Obama plans to deliver his speech on education reform today.  And the halls of public education are on fire with excitement.  Besides the estimated $128 billion allotted for education this year, one of Obama's strategies is to pay teachers based on performance.  This is a mixed-bag propostion.  Some believe teachers shouldn't be thrown a bone to teach.  They believe teaching should be instinctual and fueled by passion.  Some believe education among the youth is horrifying and a bone might just be the extra sustenance teachers need to kick back into action.

As a former teacher in the Oakland Public Schools I will say any incentive would help boost the morale of the over-worked, underpaid educator.  While teaching fourth graders in a detached classroom with third-tier books I was often afraid my students weren't learning anything.  I had students who were undiagnosed ADD, high on sugar, physcially abused, insubordinate, foul-mouthed, extremely smart, trilingual, illiterate, among other things.  I was dealing with a lot!

Except for the Teach for America folks in my school, who, in my opinion, we're doing their "urban" tenure in order to build up their resume, most teachers were stressed 24-7.  Some of them were descendents of people who were gifted beyond belief, but knew as black people the ceiling for progress was low and teaching was often considered the golden star career.  These people were teaching by tradition.  Some teachers just liked kids, but didn't care anything about their educated future.   Others were dedicated minds who loved seeing a child learn more than anything, but were trumped by having to commit their time and talent to monitoring behavior issues.  In fact, the head teacher of my school told me that I wouldn't do any instructing until the end of the year.  She said most of my year would be stepping into the role of parent, disciplinarian, nutritionist, confidant, and with a slim slot reserved for a spelling quiz.

Advertisement

Obama wants to churn out better-educated citizens through rewarding teachers.  And I second the motion.  In fact, I third and fourth the motion with sugar on top.  Look, paying incentives may not solve the complete problem, but it's a start.  If anything, it might weed out those teachers who are not in the game to excite children to learn.  And everyone knows these kids need some educational excitement.

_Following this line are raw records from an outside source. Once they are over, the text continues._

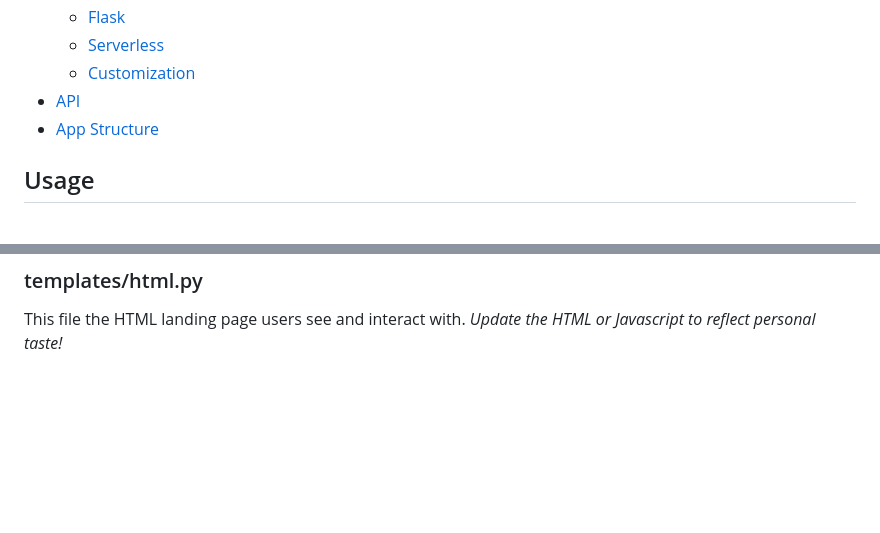
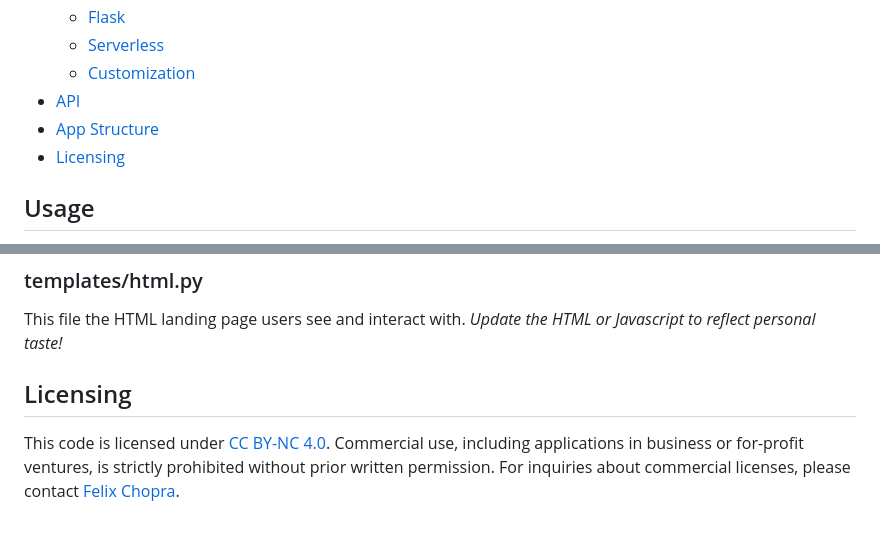
Before and after one commit to mkmacho/qualitative-interviews, a Markdown page: README.md, 2 parts joined by grey strips. GitHub-like rendering; blank space fills up the shorter version.

Commit message:
Stable version. Licensing

```diff
--- a/README.md
+++ b/README.md
@@ -17,6 +17,7 @@ Chopra, Felix and Haaland, Ingar, Conducting Qualitative Interviews with AI (202
   * [Customization](#customization)
 * [API](#api)
 * [App Structure](#app-structure)
+* [Licensing](#licensing)
 
 
 
@@ -446,3 +447,8 @@ PostgreSQL backend database integration.
 ### templates/html.py
 
 This file the HTML landing page users see and interact with. *Update the HTML or Javascript to reflect personal taste!*
+
+
+## Licensing
+
+This code is licensed under [CC BY-NC 4.0](https://creativecommons.org/licenses/by-nc/4.0/). Commercial use, including applications in business or for-profit ventures, is strictly prohibited without prior written permission. For inquiries about commercial licenses, please contact [Felix Chopra](f.chopra@fs.de).
```
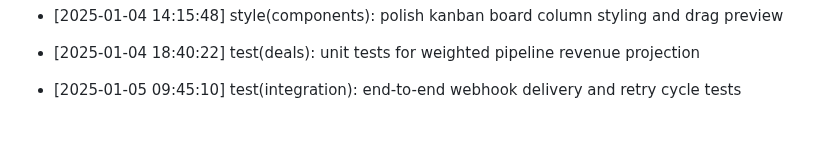
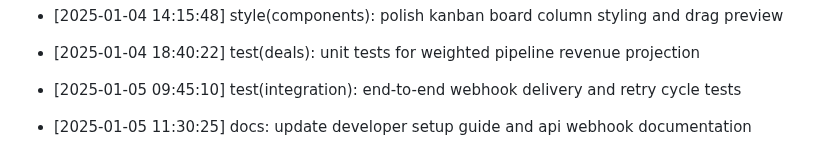
Before and after one commit to Goekss/CrmAPP, a Markdown page: CHANGELOG.md, the part around the change. Drawn GitHub-style; blank space fills up the shorter version.

Commit message:
docs: update developer setup guide and api webhook documentation

```diff
--- a/CHANGELOG.md
+++ b/CHANGELOG.md
@@ -500,3 +500,5 @@
 - [2025-01-04 18:40:22] test(deals): unit tests for weighted pipeline revenue projection
 
 - [2025-01-05 09:45:10] test(integration): end-to-end webhook delivery and retry cycle tests
+
+- [2025-01-05 11:30:25] docs: update developer setup guide and api webhook documentation
```
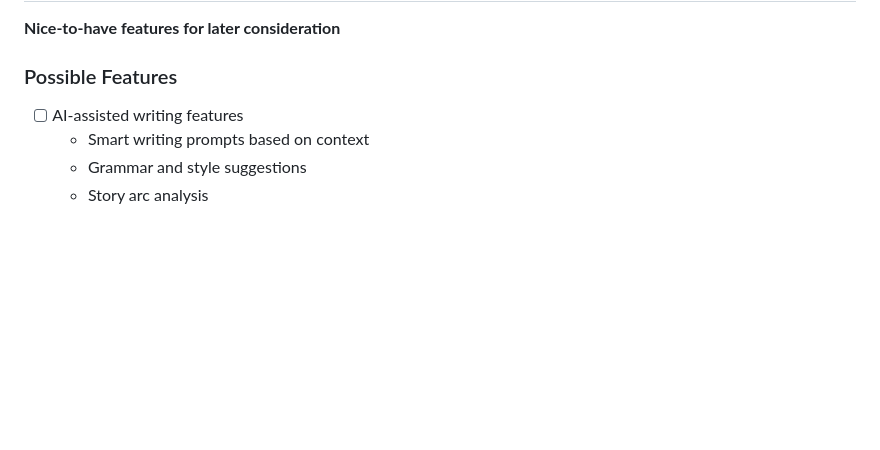
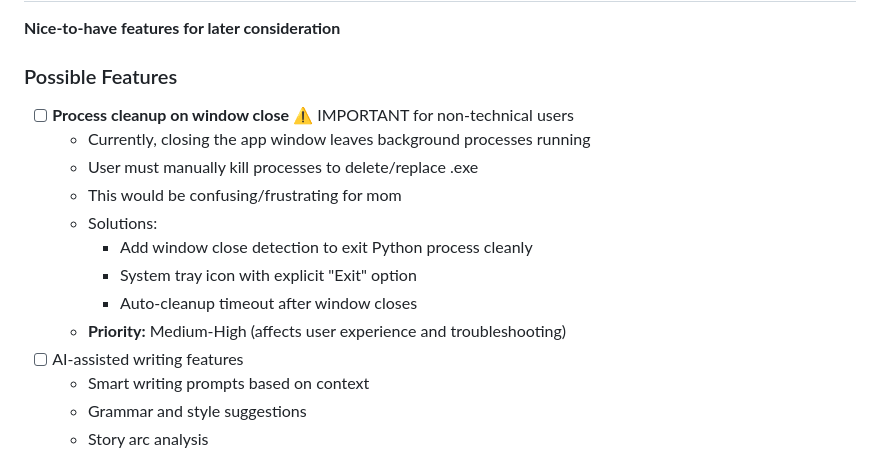
Before and after one commit to swahed/memdoc, a Markdown page: docs/ROADMAP.md, the part around the change. Drawn GitHub-style; blank space fills up the shorter version.

Commit message:
Add process cleanup issue to roadmap
- Document lingering background process issue
- Mark as Medium-High priority for non-technical users
- List potential solutions (window close detection, tray icon, timeout)

🤖 Generated with [Claude Code](https://claude.com/claude-code)

Co-Authored-By: Claude Sonnet 4.5 <noreply@anthropic.com>

```diff
--- a/docs/ROADMAP.md
+++ b/docs/ROADMAP.md
@@ -192,6 +192,15 @@ Build in phases, delivering working functionality at each stage. Each phase shou
 **Nice-to-have features for later consideration**
 
 ### Possible Features
+- [ ] **Process cleanup on window close** ⚠️ IMPORTANT for non-technical users
+  - Currently, closing the app window leaves background processes running
+  - User must manually kill processes to delete/replace .exe
+  - This would be confusing/frustrating for mom
+  - Solutions:
+    - Add window close detection to exit Python process cleanly
+    - System tray icon with explicit "Exit" option
+    - Auto-cleanup timeout after window closes
+  - **Priority:** Medium-High (affects user experience and troubleshooting)
 - [ ] AI-assisted writing features
   - Smart writing prompts based on context
   - Grammar and style suggestions
```
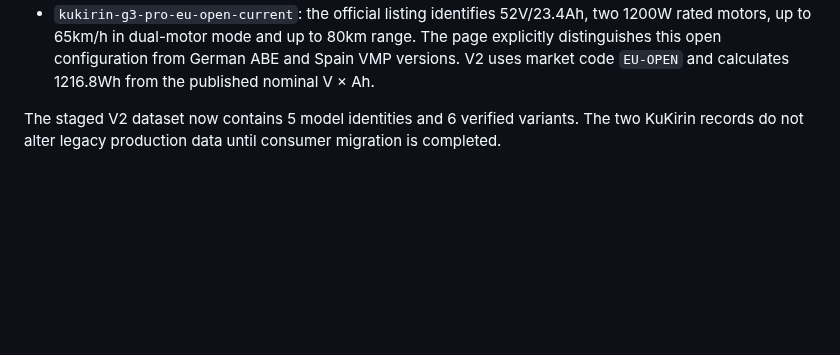
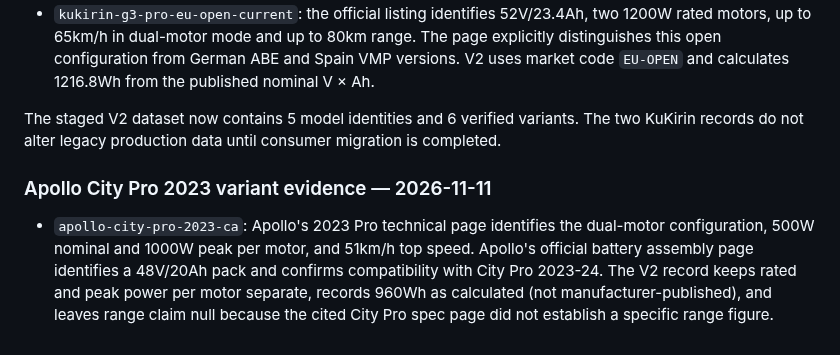
Before and after one commit to rikobn10-cyber/voltride, a Markdown page: docs/CANONICAL_MODEL_SOURCE_AUDIT_MATRIX_2026-11-10.md, the part around the change. Rendered like a GitHub page; blank space fills up the shorter version.

Commit message:
docs: record Apollo City Pro 2023 variant evidence

```diff
--- a/docs/CANONICAL_MODEL_SOURCE_AUDIT_MATRIX_2026-11-10.md
+++ b/docs/CANONICAL_MODEL_SOURCE_AUDIT_MATRIX_2026-11-10.md
@@ -125,3 +125,8 @@ The staged V2 dataset now contains 3 model identities and 4 verified variants. T
 - `kukirin-g3-pro-eu-open-current`: the official listing identifies 52V/23.4Ah, two 1200W rated motors, up to 65km/h in dual-motor mode and up to 80km range. The page explicitly distinguishes this open configuration from German ABE and Spain VMP versions. V2 uses market code `EU-OPEN` and calculates 1216.8Wh from the published nominal V × Ah.
 
 The staged V2 dataset now contains 5 model identities and 6 verified variants. The two KuKirin records do not alter legacy production data until consumer migration is completed.
+
+
+### Apollo City Pro 2023 variant evidence — 2026-11-11
+
+- `apollo-city-pro-2023-ca`: Apollo's 2023 Pro technical page identifies the dual-motor configuration, 500W nominal and 1000W peak per motor, and 51km/h top speed. Apollo's official battery assembly page identifies a 48V/20Ah pack and confirms compatibility with City Pro 2023-24. The V2 record keeps rated and peak power per motor separate, records 960Wh as calculated (not manufacturer-published), and leaves range claim null because the cited City Pro spec page did not establish a specific range figure.
```
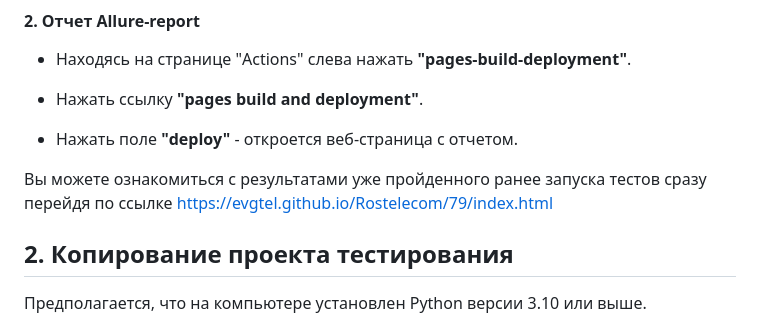
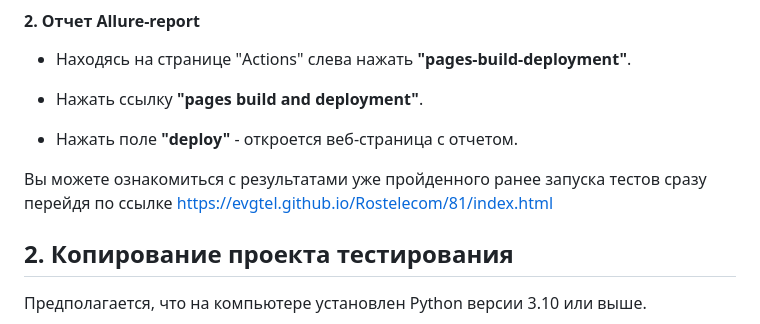
Before and after one commit to evgtel/Rostelecom, a Markdown page: README.md, the part around the change. Drawn GitHub-style.

```diff
--- a/README.md
+++ b/README.md
@@ -57,7 +57,7 @@
 - Нажать ссылку **"pages build and deployment"**.
 - Нажать поле **"deploy"** - откроется веб-страница с отчетом.
 
-Вы можете ознакомиться с результатами уже пройденного ранее запуска тестов сразу перейдя по ссылке https://evgtel.github.io/Rostelecom/79/index.html
+Вы можете ознакомиться с результатами уже пройденного ранее запуска тестов сразу перейдя по ссылке https://evgtel.github.io/Rostelecom/81/index.html
 
 ## 2. Копирование проекта тестирования
 Предполагается, что на компьютере установлен Python версии 3.10 или выше.
```
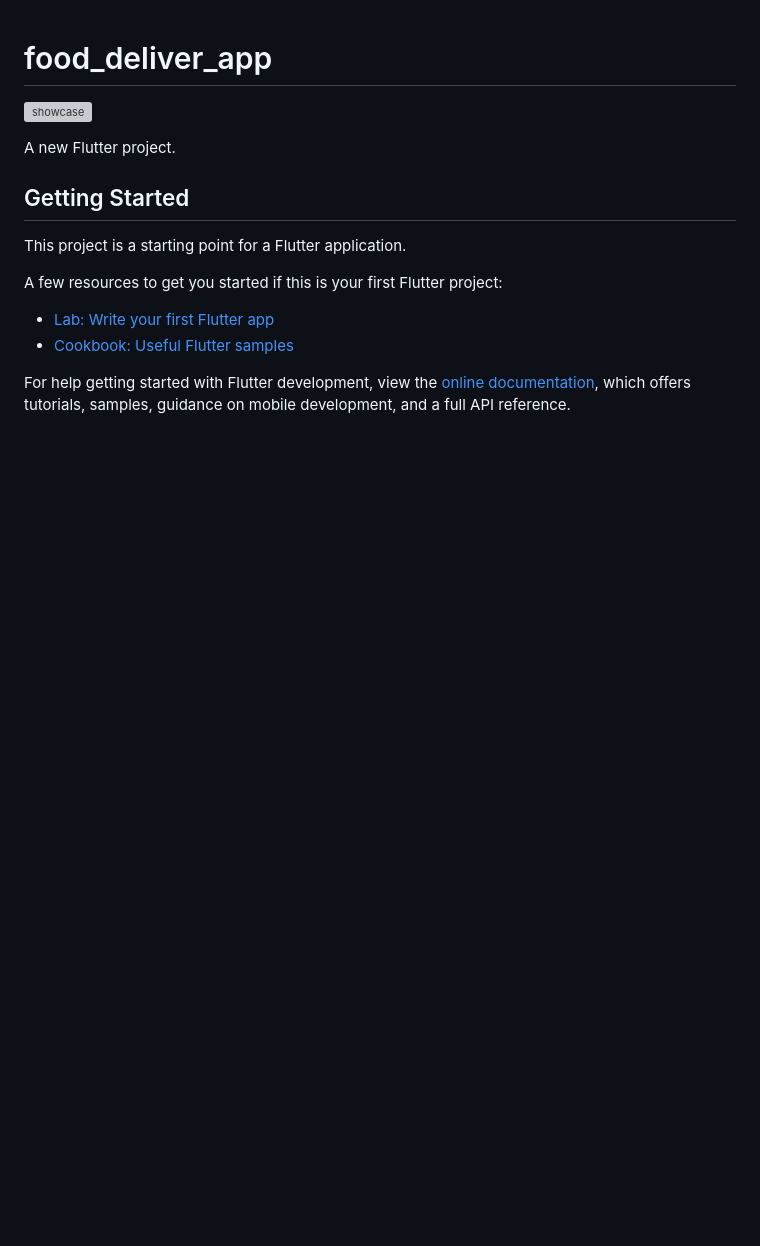
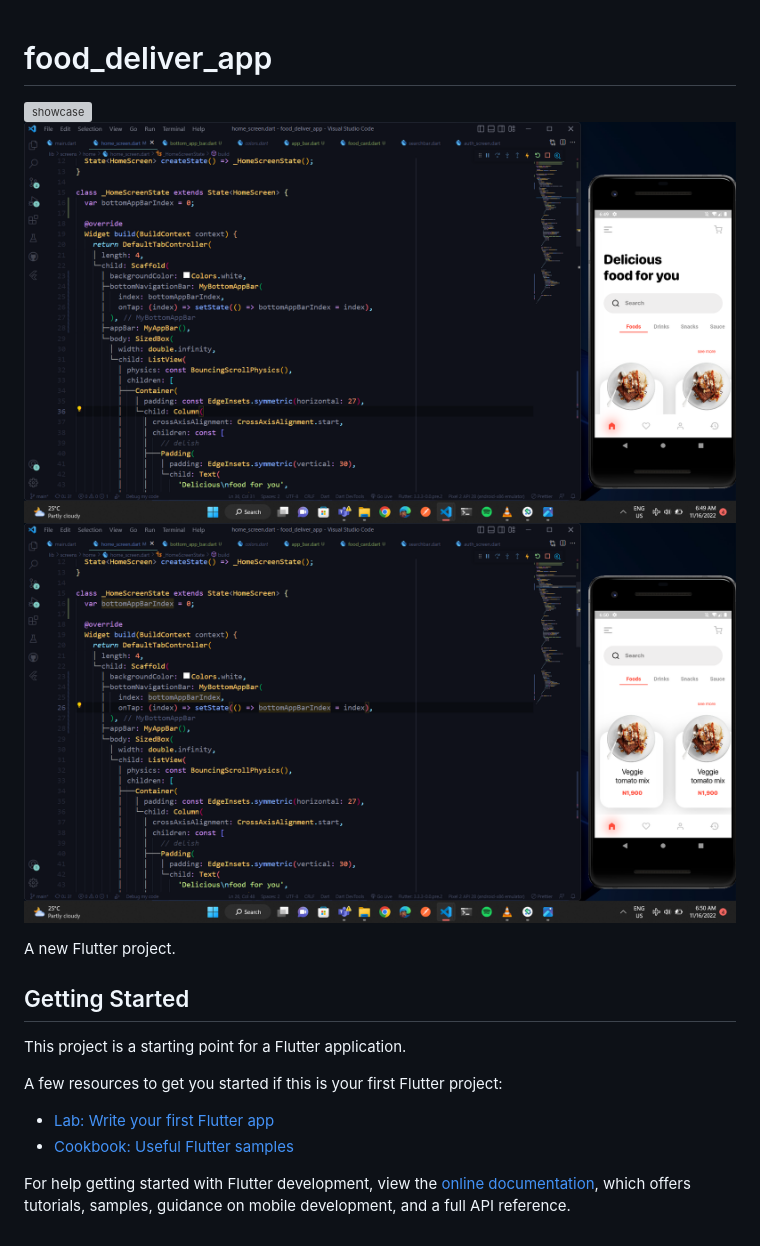
Before and after one commit to John-Daniels/flutter-food-delivery-app, a Markdown page: README.md, the part around the change. Rendered like a GitHub page; pictures changed too: showcase/screenshot1.png (added), showcase/screenshot2.png (added); blank space fills up the shorter version; grey boxes are pictures that could not be loaded.

```diff
--- a/README.md
+++ b/README.md
@@ -1,6 +1,8 @@
 # food_deliver_app
 
-![showcase](./showcase.png)
+![showcase](./showcase/showcase.png)
+![showcase](./showcase/screenshot1.png)
+![showcase](./showcase/screenshot2.png)
 
 A new Flutter project.
 
```
Also changed, not shown: 1 other file.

Keith Josef Adkins is an award-winning playwright, screenwriter and social commentator.